THE PROBLEM ->
Filter the records below, keeping only lines with the string "import".

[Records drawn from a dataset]
....

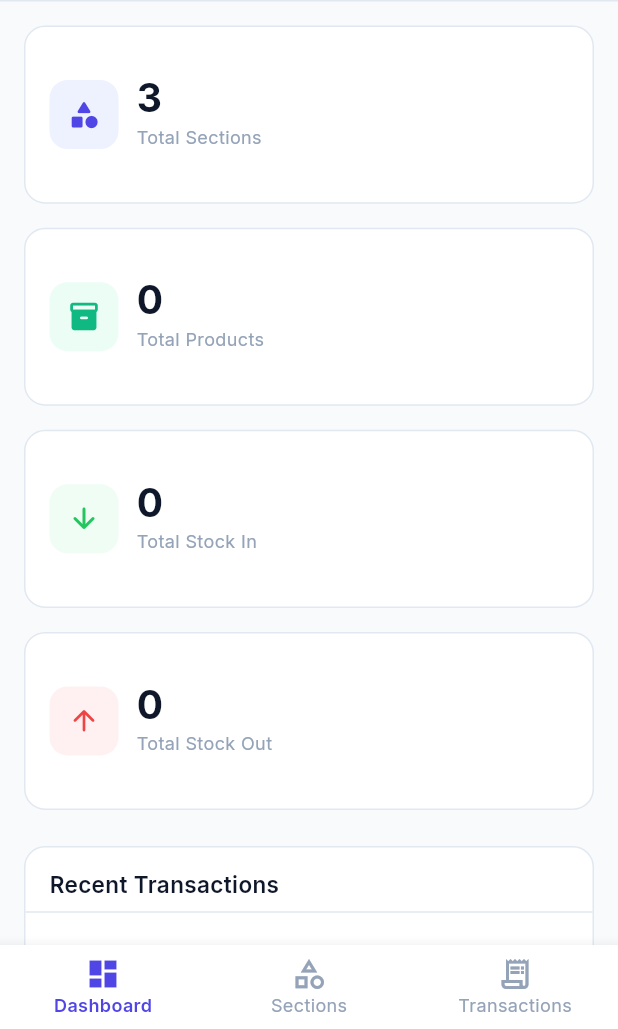
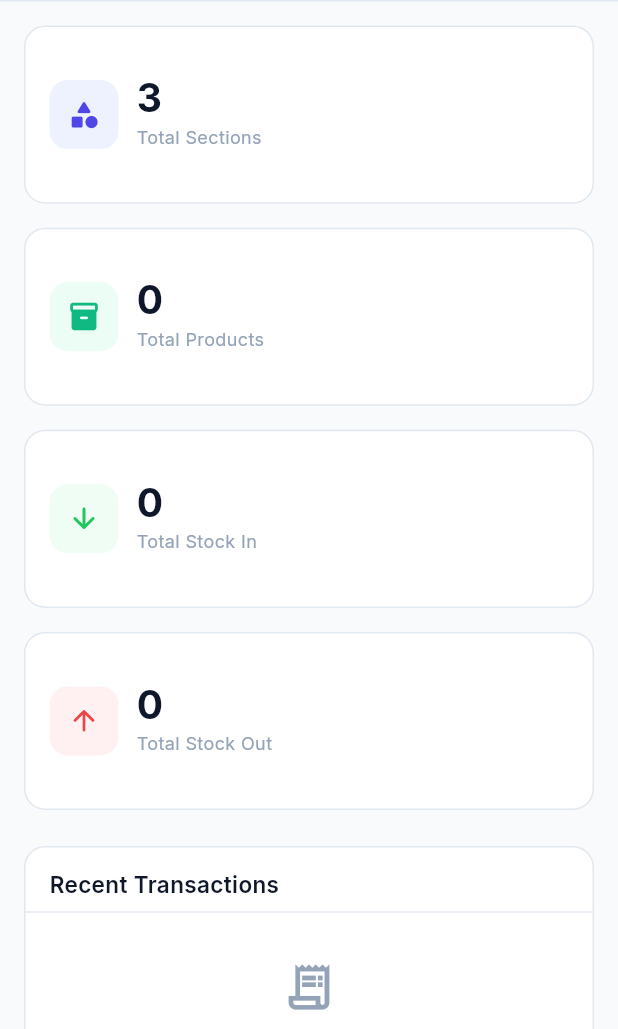
Before and after one commit to riazahmedmahin/textile_store_management, a Flutter app: the MainShell screen opened directly, on a phone screen of 412 x 824 dp, the part 207-1236 px from its top. Run offline on Flutter 3.47's test engine with Material 3 defaults, Android fonts, the phone set to English and light mode, and no system bars; our stand-ins replace google_fonts, shared_preferences; accounts and stored records are empty.

Commit message:
chore: clean up stale build artifacts and browser cache files while updating dashboard and main shell navigation

```diff
--- a/lib/screens/auth/login_screen.dart
+++ b/lib/screens/auth/login_screen.dart
@@ -157,9 +157,6 @@ class _LoginScreenState extends State<LoginScreen> {
                               letterSpacing: -0.5,
                             ),
                           ),
-
-                          const SizedBox(height: 24),
-
                           const SizedBox(height: 28),
 
                           // Email Input
--- a/lib/screens/dashboard/dashboard_screen.dart
+++ b/lib/screens/dashboard/dashboard_screen.dart
@@ -2,6 +2,7 @@ import 'package:flutter/material.dart';
 import 'package:provider/provider.dart';
 import 'package:intl/intl.dart';
 import '../../providers/section_provider.dart';
+import '../../providers/product_provider.dart';
 import '../../providers/stock_provider.dart';
 import '../../core/theme/app_theme.dart';
 import '../../models/stock_entry.dart';
@@ -14,13 +15,41 @@ class DashboardScreen extends StatefulWidget {
 }
 
 class _DashboardScreenState extends State<DashboardScreen> {
+  bool _isDataLoading = false;
+
   @override
   void initState() {
     super.initState();
     WidgetsBinding.instance.addPostFrameCallback((_) {
-      context.read<StockProvider>().loadDashboardStats();
-      context.read<SectionProvider>().loadSections();
+      _refreshData();
     });
+  }
+
+  Future<void> _refreshData() async {
+    if (!mounted) return;
+    setState(() => _isDataLoading = true);
+    final stockProvider = context.read<StockProvider>();
+    final sectionProvider = context.read<SectionProvider>();
+    final productProvider = context.read<ProductProvider>();
+
+    await stockProvider.loadDashboardStats();
+    await sectionProvider.loadSections();
+
+    // Load products and stock entries for each section
+    for (final section in sectionProvider.sections) {
+      if (section.id != null) {
+        await productProvider.loadProductsForSection(section.id!);
+        final products = productProvider.getProductsForSection(section.id!);
+        for (final product in products) {
+          if (product.id != null) {
+            await stockProvider.loadEntriesForProduct(product.id!, product.initialStock);
+          }
+        }
+      }
+    }
+    if (mounted) {
+      setState(() => _isDataLoading = false);
+    }
   }
 
   @override
@@ -91,10 +120,7 @@ class _DashboardScreenState extends State<DashboardScreen> {
           ),
           const Spacer(),
           OutlinedButton.icon(
-            onPressed: () {
-              context.read<StockProvider>().loadDashboardStats();
-              context.read<SectionProvider>().loadSections();
-            },
+            onPressed: _refreshData,
             icon: const Icon(Icons.refresh_rounded, size: 16),
             label: const Text('Refresh'),
           ),
@@ -189,14 +215,14 @@ class _DashboardScreenState extends State<DashboardScreen> {
 
   // ─── Enhanced Sections Overview ───────────────────────────────────────────────
   Widget _buildSectionSummary() {
-    return Consumer2<SectionProvider, StockProvider>(
-      builder: (context, secProvider, stockProvider, _) {
+    return Consumer3<SectionProvider, ProductProvider, StockProvider>(
+      builder: (context, secProvider, prodProvider, stockProvider, _) {
         final sectionStats = stockProvider.sectionStats;
 
         return _SectionCard(
-          title: 'Sections — Stock Overview',
+          title: 'Store Stock — Section Wise',
           action: const SizedBox.shrink(),
-          child: secProvider.isLoading
+          child: secProvider.isLoading || _isDataLoading
               ? const Center(
                   child: Padding(
                     padding: EdgeInsets.all(24),
@@ -211,19 +237,20 @@ class _DashboardScreenState extends State<DashboardScreen> {
                         final productCount = (stats['product_count'] as int?) ?? 0;
                         final totalStock = (stats['total_stock'] as double?) ?? 0.0;
                         final isLowStock = totalStock < 10 && productCount > 0;
+                        final products = prodProvider.getProductsForSection(section.id!);
 
                         return Container(
-                          margin: const EdgeInsets.only(bottom: 10),
-                          padding: const EdgeInsets.all(12),
+                          margin: const EdgeInsets.only(bottom: 12),
+                          padding: const EdgeInsets.all(16),
                           decoration: BoxDecoration(
-                            color: section.color.withOpacity(0.05),
+                            color: section.color.withOpacity(0.04),
                             borderRadius: BorderRadius.circular(12),
                             border: Border.all(color: section.color.withOpacity(0.2)),
                           ),
                           child: Column(
                             crossAxisAlignment: CrossAxisAlignment.start,
                             children: [
-                              // Top row: icon + name + product count badge
+                              // Top row: icon + name + total stock badge
                               Row(
                                 children: [
                                   Container(
@@ -241,110 +268,135 @@ class _DashboardScreenState extends State<DashboardScreen> {
                                   ),
                                   const SizedBox(width: 10),
                                   Expanded(
-                                    child: Text(
+                                    child: Column(
+                                      crossAxisAlignment: CrossAxisAlignment.start,
+                                      children: [
+                                        Text(
                                           section.name,
                                           style: const TextStyle(
-                                        fontSize: 13,
-                                        fontWeight: FontWeight.w600,
+                                            fontSize: 14,
+                                            fontWeight: FontWeight.w700,
                                             color: AppTheme.textPrimary,
                                           ),
                                         ),
-                                  ),
-                                  // Product count pill
-                                  Container(
-                                    padding: const EdgeInsets.symmetric(
-                                        horizontal: 8, vertical: 3),
-                                    decoration: BoxDecoration(
-                                      color: section.color.withOpacity(0.12),
-                                      borderRadius: BorderRadius.circular(20),
-                                    ),
-                                    child: Text(
+                                        Text(
                                           '$productCount ${productCount == 1 ? 'product' : 'products'}',
-                                      style: TextStyle(
-                                        color: section.color,
-                                        fontSize: 10,
-                                        fontWeight: FontWeight.w600,
-                                      ),
+                                          style: const TextStyle(
+                                            color: AppTheme.textMuted,
+                                            fontSize: 11,
                                           ),
                                         ),
                                       ],
                                     ),
-
-                              if (productCount > 0) ...[
-                                const SizedBox(height: 10),
-                                // Divider line
+                                  ),
+                                  // Total stock badge
+                                  Column(
+                                    crossAxisAlignment: CrossAxisAlignment.end,
+                                    children: [
+                                      const Text(
+                                        'Total Stock',
+                                        style: TextStyle(fontSize: 9, color: AppTheme.textMuted),
+                                      ),
+                                      Text(
+                                        '${totalStock.toStringAsFixed(totalStock % 1 == 0 ? 0 : 1)} units',
+                                        style: TextStyle(
+                                          color: isLowStock ? AppTheme.danger : AppTheme.success,
+                                          fontSize: 13,
+                                          fontWeight: FontWeight.w700,
+                                        ),
+                                      ),
+                                    ],
+                                  ),
+                                ],
+                              ),
+                              const SizedBox(height: 12),
                               Divider(
                                 height: 1,
                                 color: section.color.withOpacity(0.15),
                               ),
                               const SizedBox(height: 8),
-                                // Stock bar row
-                                Row(
-                                  children: [
-                                    Icon(
-                                      isLowStock
-                                          ? Icons.warning_amber_rounded
-                                          : Icons.inventory_2_outlined,
-                                      size: 13,
-                                      color: isLowStock
-                                          ? AppTheme.danger
-                                          : AppTheme.textMuted,
-                                    ),
-                                    const SizedBox(width: 5),
-                                    Text(
-                                      'Total Stock:',
-                                      style: TextStyle(
-                                        fontSize: 11,
-                                        color: AppTheme.textMuted,
-                                        fontWeight: FontWeight.w500,
-                                      ),
-                                    ),
-                                    const Spacer(),
-                                    Text(
-                                      totalStock.toStringAsFixed(
-                                          totalStock % 1 == 0 ? 0 : 1),
-                                      style: TextStyle(
-                                        fontSize: 15,
-                                        fontWeight: FontWeight.w700,
-                                        color: isLowStock
-                                            ? AppTheme.danger
-                                            : AppTheme.success,
-                                      ),
-                                    ),
-                                    const SizedBox(width: 4),
-                                    Text(
-                                      'units',
-                                      style: TextStyle(
-                                        fontSize: 10,
-                                        color: isLowStock
-                                            ? AppTheme.danger
-                                            : AppTheme.textMuted,
-                                      ),
-                                    ),
-                                  ],
-                                ),
-                                if (isLowStock) ...[
-                                  const SizedBox(height: 4),
-                                  Text(
-                                    '⚠ Low stock — reorder soon',
-                                    style: TextStyle(
-                                      fontSize: 10,
-                                      color: AppTheme.danger,
-                                      fontStyle: FontStyle.italic,
-                                    ),
-                                  ),
-                                ],
-                              ] else ...[
-                                const SizedBox(height: 6),
-                                Text(
+
+                              // Products list
+                              if (products.isEmpty)
+                                Padding(
+                                  padding: const EdgeInsets.symmetric(vertical: 8),
+                                  child: Text(
                                     'No products added yet',
                                     style: TextStyle(
-                                    fontSize: 11,
+                                      fontSize: 12,
                                       color: AppTheme.textMuted,
                                       fontStyle: FontStyle.italic,
                                     ),
                                   ),
+                                )
+                              else
+                                ...products.map((product) {
+                                  final stock = stockProvider.getCurrentStock(product.id!);
+                                  final isLow = stock < 10; // Low stock threshold
+                                  return Container(
+                                    padding: const EdgeInsets.symmetric(vertical: 8, horizontal: 4),
+                                    decoration: const BoxDecoration(
+                                      border: Border(
+                                        bottom: BorderSide(
+                                          color: Color(0xFFF3F4F6),
+                                          width: 0.5,
+                                        ),
+                                      ),
+                                    ),
+                                    child: Row(
+                                      children: [
+                                        // Bullet or small indicator dot
+                                        Container(
+                                          width: 6,
+                                          height: 6,
+                                          decoration: BoxDecoration(
+                                            color: isLow ? AppTheme.danger : section.color,
+                                            shape: BoxShape.circle,
+                                          ),
+                                        ),
+                                        const SizedBox(width: 10),
+                                        Expanded(
+                                          child: Text(
+                                            product.name,
+                                            style: const TextStyle(
+                                              fontSize: 13,
+                                              fontWeight: FontWeight.w500,
+                                              color: AppTheme.textPrimary,
+                                            ),
+                                          ),
+                                        ),
+                                        // Stock quantity
+                                        Text(
+                                          '${stock.toStringAsFixed(stock % 1 == 0 ? 0 : 1)} ${product.unit}',
+                                          style: TextStyle(
+                                            fontSize: 13,
+                                            fontWeight: FontWeight.w700,
+                                            color: isLow ? AppTheme.danger : AppTheme.textPrimary,
+                                          ),
+                                        ),
+                                        if (isLow) ...[
+                                          const SizedBox(width: 6),
+                                          Container(
+                                            padding: const EdgeInsets.symmetric(horizontal: 5, vertical: 2),
+                                            decoration: BoxDecoration(
+                                              color: AppTheme.danger.withOpacity(0.08),
+                                              borderRadius: BorderRadius.circular(4),
+                                              border: Border.all(color: AppTheme.danger.withOpacity(0.2)),
+                                            ),
+                                            child: const Text(
+                                              'LOW',
+                                              style: TextStyle(
+                                                color: AppTheme.danger,
+                                                fontSize: 8,
+                                                fontWeight: FontWeight.w700,
+                                              ),
+                                            ),
+                                          ),
                                         ],
+                                      ],
+                                    ),
+                                  );
+                                }),
                             ],
                           ),
                         );
--- a/lib/screens/main_shell.dart
+++ b/lib/screens/main_shell.dart
@@ -24,12 +24,12 @@ class _MainShellState extends State<MainShell> {
 
   final List<_NavItem> _adminNavItems = const [
     _NavItem(icon: Icons.dashboard_outlined, activeIcon: Icons.dashboard, label: 'Dashboard'),
-    _NavItem(icon: Icons.category_outlined, activeIcon: Icons.category, label: 'Sections'),
-    _NavItem(icon: Icons.receipt_long_outlined, activeIcon: Icons.receipt_long, label: 'Transactions'),
   ];
 
   final List<_NavItem> _storeNavItems = const [
     _NavItem(icon: Icons.store_outlined, activeIcon: Icons.store, label: 'Stock Entry'),
+    _NavItem(icon: Icons.category_outlined, activeIcon: Icons.category, label: 'Sections'),
+    _NavItem(icon: Icons.receipt_long_outlined, activeIcon: Icons.receipt_long, label: 'Transactions'),
   ];
 
   @override
@@ -48,15 +48,20 @@ class _MainShellState extends State<MainShell> {
 
   Widget _currentScreen() {
     if (_currentView == AppView.store) {
-      return const StoreViewScreen();
+      switch (_currentIndex) {
+        case 0:
+          return const StoreViewScreen();
+        case 1:
+          return const SectionsListScreen();
+        case 2:
+          return const TransactionsScreen();
+        default:
+          return const StoreViewScreen();
+      }
     }
     switch (_currentIndex) {
       case 0:
         return const DashboardScreen();
-      case 1:
-        return const SectionsListScreen();
-      case 2:
-        return const TransactionsScreen();
       default:
         return const DashboardScreen();
     }
@@ -120,7 +125,7 @@ class _MainShellState extends State<MainShell> {
           child: sidebarWidget,
         ),
         body: _currentScreen(),
-        bottomNavigationBar: _currentView == AppView.admin
+        bottomNavigationBar: _navItems.length > 1
             ? BottomNavigationBar(
                 currentIndex: _currentIndex,
                 onTap: (i) => setState(() => _currentIndex = i),
@@ -130,7 +135,7 @@ class _MainShellState extends State<MainShell> {
                 selectedLabelStyle: const TextStyle(fontWeight: FontWeight.w600, fontSize: 12),
                 unselectedLabelStyle: const TextStyle(fontSize: 12),
                 elevation: 8,
-                items: _adminNavItems.map((item) {
+                items: _navItems.map((item) {
                   return BottomNavigationBarItem(
                     icon: Icon(item.icon),
                     activeIcon: Icon(item.activeIcon),
```
Also changed, not shown: 3 other files. Lines whose indentation alone changed are shown as unchanged.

....

EXERCISE OUTPUT ->
@@ -2,6 +2,7 @@ import 'package:flutter/material.dart';
 import 'package:provider/provider.dart';
 import 'package:intl/intl.dart';
 import '../../providers/section_provider.dart';
+import '../../providers/product_provider.dart';
 import '../../providers/stock_provider.dart';
 import '../../core/theme/app_theme.dart';
 import '../../models/stock_entry.dart';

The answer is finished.